Cllrs Lesley Williams (Lab), Kathy Williams (Con) and Suzanne Williams (Lib), along with Chairman Andrew Gravells welcomed guests such as the Mayor of Gloucester Joanne Brown, Dame Janet Trotter, and parliamentary candidates for Stroud and Gloucester respectively, Siobhan Bailie and Fran Boait.
101 year old Joyce Morse from Longhope, who was born the year before women were given the vote, told guests that due to the war, she was 28 before she could vote in an election and, despite her age, still plays the organ every Sunday at church.
Leader of the Labour group, Cllr Lesley Williams, said: “1918 was an incredibly important year when we think about women’s rights. Although full suffrage wasn’t granted until ten years later, the Representation of the People Act was the first step in securing political equality”
“I’m delighted to be able to host this event and bring together inspiring local women who have succeeded in what is still very much a man’s world”

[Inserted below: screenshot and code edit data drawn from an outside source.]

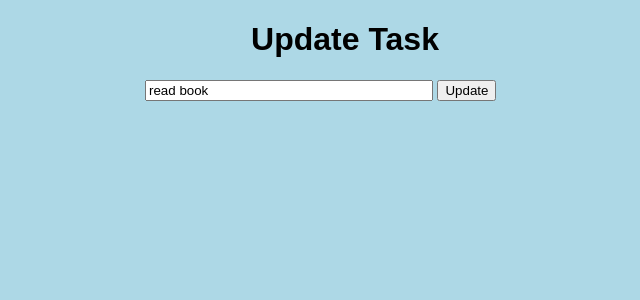
After one commit to Farzana-Bashar/Simple-project-using-flask-sql, a Flask app: page /update/1 in a window 1280 px wide. The commit adds this page. Shown: the top 300 px of the page, without its empty margins (295-935 px from the left). Run offline with Flask 2, Linux system fonts and the light colour scheme; data comes from the database, SQL or seed files in the repository; both versions use the stored data as it was after the commit.

Commit message:
adding UPDATE route

```diff
--- a/app.py
+++ b/app.py
@@ -30,7 +30,6 @@ def index():
             return 'there is an issue adding your task'
 
     else:
-        print("um here")
         tasks = Todo.query.order_by(Todo.date_created).all()
         return render_template('index.html', tasks=tasks)
 
@@ -45,6 +44,19 @@ def delete(id):
     except:
         return 'there was a problem deleting that task'
 
+@app.route('/update/<int:id>', methods=['GET', 'POST'])
+def update(id):
+    task=Todo.query.get_or_404(id)
+
+    if request.method== 'POST':
+        task.content=request.form['content']
+        try:
+            db.session.commit()
+            return redirect('/')
+        except:
+            return 'there is a issue updating your task'
+    else:
+        return render_template('update.html', task=task)
 
 if __name__=="__main__":
     app.run(debug=True)
--- /dev/null
+++ b/templates/update.html
@@ -0,0 +1,17 @@
+{% extends 'base.html' %}
+
+{% block head %}
+<title>Task Master</title>
+{% endblock %}
+
+{% block body %}
+<div class="content">
+    <h1 style="text-align: center;">Update Task</h1>
+
+    <form action="/update/{{task.id}}" method="POST">
+        <input type="text" name="content" id="content" value="{{task.content}}">
+        <input type="submit" value="Update">
+    </form>
+
+</div>
+{% endblock %}
```
Also changed, not shown: templates/index.html (+6 -3 lines), test.db.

Cllr Suzanne Williams (Lib Dem, Hesters Way and Springbank) said “It’s important that this is a cross-party event as women in all political parties have a responsibility to pave the way for the next generation. We’ve come a long way but there’s still work to do. There are only 10 women out of 53 on the council and that’s simply not representative of the society in which we live”
Cllr Kathy Williams (Con, Longlevens) said: “Saturday 14 December 1918 was the first general election in which women were eligible to vote. It’s fantastic that we are commemorating this important anniversary exactly 100 years to the day that women were able to exercise that right for the first time”